The Real Face of Terrorism in India

Ex-top cop sniffs conspiracy in Karkare death

warning: Parameter 2 to gmap_gmap() expected to be a reference, value given in /home/amekha/drupal-6.14/includes/ on line 471.
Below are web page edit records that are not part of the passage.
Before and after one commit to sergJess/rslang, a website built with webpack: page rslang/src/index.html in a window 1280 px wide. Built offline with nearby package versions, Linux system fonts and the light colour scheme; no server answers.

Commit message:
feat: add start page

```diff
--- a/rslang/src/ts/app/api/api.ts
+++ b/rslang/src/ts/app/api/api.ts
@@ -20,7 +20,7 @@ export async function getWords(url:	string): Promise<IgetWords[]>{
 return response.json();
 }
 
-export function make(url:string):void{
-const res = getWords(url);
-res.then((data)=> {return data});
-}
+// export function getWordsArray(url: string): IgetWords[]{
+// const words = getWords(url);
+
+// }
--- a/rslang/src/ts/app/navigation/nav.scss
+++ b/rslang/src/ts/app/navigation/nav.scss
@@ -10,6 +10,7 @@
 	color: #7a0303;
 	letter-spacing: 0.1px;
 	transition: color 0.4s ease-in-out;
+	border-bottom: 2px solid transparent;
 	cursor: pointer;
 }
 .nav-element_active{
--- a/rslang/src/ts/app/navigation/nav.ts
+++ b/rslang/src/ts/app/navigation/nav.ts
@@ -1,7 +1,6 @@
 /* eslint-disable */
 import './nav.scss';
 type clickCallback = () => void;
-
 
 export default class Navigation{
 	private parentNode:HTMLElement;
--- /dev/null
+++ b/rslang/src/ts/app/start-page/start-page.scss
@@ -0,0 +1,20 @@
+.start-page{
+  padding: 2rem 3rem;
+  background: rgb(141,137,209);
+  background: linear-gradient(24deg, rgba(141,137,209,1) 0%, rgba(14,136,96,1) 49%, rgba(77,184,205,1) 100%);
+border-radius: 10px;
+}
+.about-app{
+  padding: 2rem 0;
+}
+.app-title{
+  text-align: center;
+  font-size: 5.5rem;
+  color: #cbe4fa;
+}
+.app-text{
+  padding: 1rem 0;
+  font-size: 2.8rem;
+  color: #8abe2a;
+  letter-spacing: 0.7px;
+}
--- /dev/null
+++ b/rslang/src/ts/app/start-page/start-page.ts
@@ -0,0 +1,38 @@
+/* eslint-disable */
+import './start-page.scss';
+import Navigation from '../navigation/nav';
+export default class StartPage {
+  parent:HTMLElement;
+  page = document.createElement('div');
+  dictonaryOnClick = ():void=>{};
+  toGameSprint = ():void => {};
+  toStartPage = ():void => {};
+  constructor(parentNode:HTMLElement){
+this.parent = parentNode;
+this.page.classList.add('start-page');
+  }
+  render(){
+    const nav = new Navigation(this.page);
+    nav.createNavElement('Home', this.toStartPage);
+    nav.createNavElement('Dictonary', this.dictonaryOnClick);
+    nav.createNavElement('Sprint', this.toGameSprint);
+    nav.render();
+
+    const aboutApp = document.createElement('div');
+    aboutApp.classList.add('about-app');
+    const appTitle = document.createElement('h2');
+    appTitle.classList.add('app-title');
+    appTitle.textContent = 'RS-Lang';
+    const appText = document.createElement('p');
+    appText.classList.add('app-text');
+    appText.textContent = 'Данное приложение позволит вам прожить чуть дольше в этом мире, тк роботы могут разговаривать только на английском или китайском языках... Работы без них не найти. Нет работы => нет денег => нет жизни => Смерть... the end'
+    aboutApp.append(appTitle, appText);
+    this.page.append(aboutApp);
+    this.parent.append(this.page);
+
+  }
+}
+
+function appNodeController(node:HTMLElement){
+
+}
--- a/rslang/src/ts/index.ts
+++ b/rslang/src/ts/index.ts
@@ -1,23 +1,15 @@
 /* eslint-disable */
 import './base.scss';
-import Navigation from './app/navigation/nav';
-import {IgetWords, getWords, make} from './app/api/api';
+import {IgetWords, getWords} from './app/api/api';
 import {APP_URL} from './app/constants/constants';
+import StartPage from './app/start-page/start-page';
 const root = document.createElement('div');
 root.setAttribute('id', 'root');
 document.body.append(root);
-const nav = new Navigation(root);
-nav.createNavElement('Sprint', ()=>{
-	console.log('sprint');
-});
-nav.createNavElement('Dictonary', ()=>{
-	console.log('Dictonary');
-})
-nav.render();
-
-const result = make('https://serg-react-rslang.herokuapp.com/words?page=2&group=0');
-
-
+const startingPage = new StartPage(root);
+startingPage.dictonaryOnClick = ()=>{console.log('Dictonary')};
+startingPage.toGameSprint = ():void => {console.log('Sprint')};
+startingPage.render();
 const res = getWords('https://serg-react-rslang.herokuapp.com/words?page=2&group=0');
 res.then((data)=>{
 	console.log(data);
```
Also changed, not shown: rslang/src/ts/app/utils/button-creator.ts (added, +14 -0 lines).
A book written by a former inspector general (IG) in Maharashtra is generating fresh controversy on the death of anti-terrorism squad (ATS) chief Hemant Karkare and other police officers on 26/11.
Karkare was killed by Pakistani terrorists Mohammed Ajmal Amir Iman Qasab and Abu Ismail. But if S.M. Mushrif is to be believed, then there is more to the murders than meets the eye.
Mushrif has written a book, Who killed Karkare?, wherein he points fingers at the Intelligence Bureau (IB). He claims in his book that since independence, the IB has been repeatedly ignoring incidents of Hindu hardliners who have caused violence and instead focusing on Islamic terrorists.
The former top cop also paints current Maharashtra ATS chief K.P. Raghuvanshi as a communal officer and has even hinted that Karkare was killed because Raghuvanshi, who was present at the spot on 26/11, gave him wrong directions to the location of the two terrorists.
Interestingly, the wives of the slain police officers have never alleged that their husbands were killed as part of a rightwing conspiracy.
Mushrif, however, is not perturbed. "I can understand their psychological condition, but I am a cop and I have done my own investigation in this," he said.
When contacted, Karkare's wife Kavita said, "I cannot comment, as I haven't read the book." Vinita Kamte, wife of additional commissioner of police Ashok Kamte, said, "I cannot comment on a book which I have not read and which you claim is based on media reports." What one would find shocking is that Mushrif has based all these conspiracy 'theories' on stories and articles published in newspapers after 26/11. That a book on such a controversial and sensitive topic has been published just on the basis of reports is surely going to stir a hornet's nest.
"The book is based on newspaper reports and my own investigation," Mushrif said.
He defended himself when pointed out that newspaper reports could be wrong.
"The reports have been taken from reputed national dailies. I acknowledge that all such reports appearing in news papers are not 100 per cent correct but then, one cannot say that all of them are wrong too. If the reports are wrong, then those who wrote them should be prosecuted," Mushrif said.
When pointed out how different are his questions than that of former Union minister A.R. Antulay, Mushrif shot back: "He (Antulay) was speaking through his hat." The former IG said he has written the book based on an "alternative theory" as there was something fishy in the death of the former ATS officer and that the whole incident should be re-investigated.
Courtesy: Mail Today